> [About this exercise]:
Reproduce the entries word for word but drop every picture.

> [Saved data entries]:
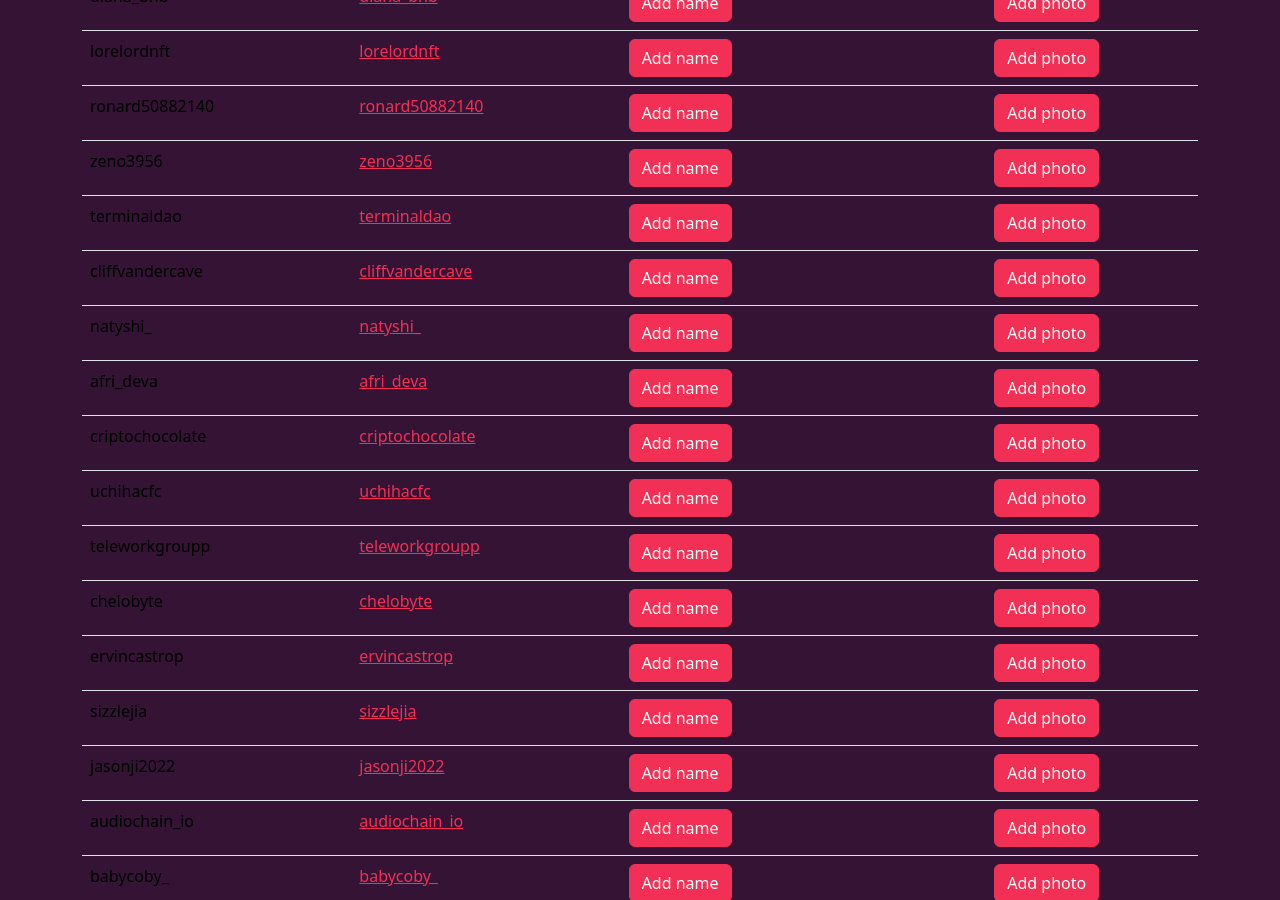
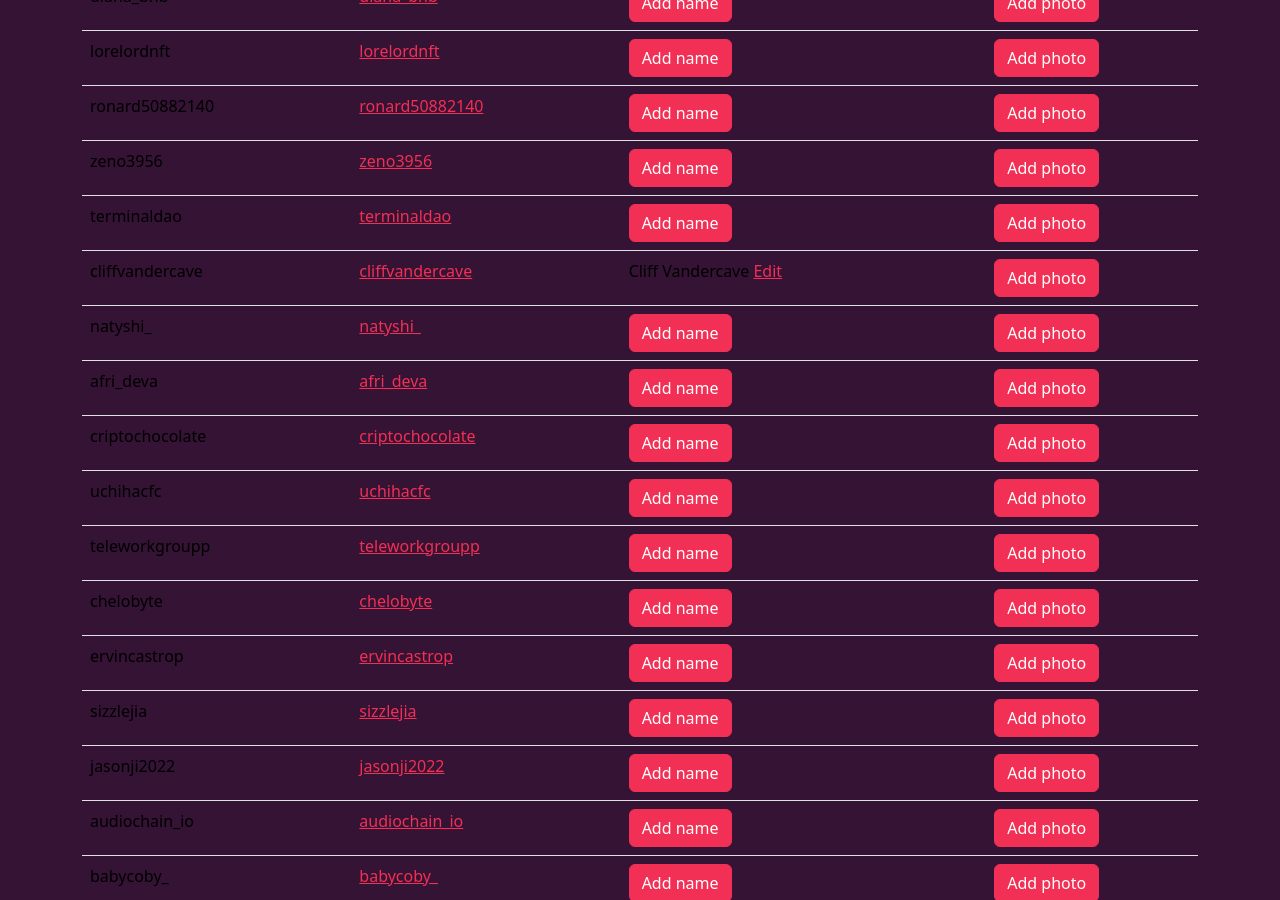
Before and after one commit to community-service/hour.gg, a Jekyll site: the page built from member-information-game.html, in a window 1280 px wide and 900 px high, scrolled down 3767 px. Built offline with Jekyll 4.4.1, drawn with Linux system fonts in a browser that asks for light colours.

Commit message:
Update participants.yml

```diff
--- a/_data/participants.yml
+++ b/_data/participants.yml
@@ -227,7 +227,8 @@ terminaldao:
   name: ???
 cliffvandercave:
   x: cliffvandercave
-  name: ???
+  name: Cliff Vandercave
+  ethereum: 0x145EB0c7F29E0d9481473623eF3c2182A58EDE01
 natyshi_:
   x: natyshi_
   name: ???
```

> [Expected answer]:
Before and after one commit to community-service/hour.gg, a Jekyll site: the page built from member-information-game.html, in a window 1280 px wide and 900 px high, scrolled down 3767 px. Built offline with Jekyll 4.4.1, drawn with Linux system fonts in a browser that asks for light colours.

Commit message:
Update participants.yml

```diff
--- a/_data/participants.yml
+++ b/_data/participants.yml
@@ -227,7 +227,8 @@ terminaldao:
   name: ???
 cliffvandercave:
   x: cliffvandercave
-  name: ???
+  name: Cliff Vandercave
+  ethereum: 0x145EB0c7F29E0d9481473623eF3c2182A58EDE01
 natyshi_:
   x: natyshi_
   name: ???
```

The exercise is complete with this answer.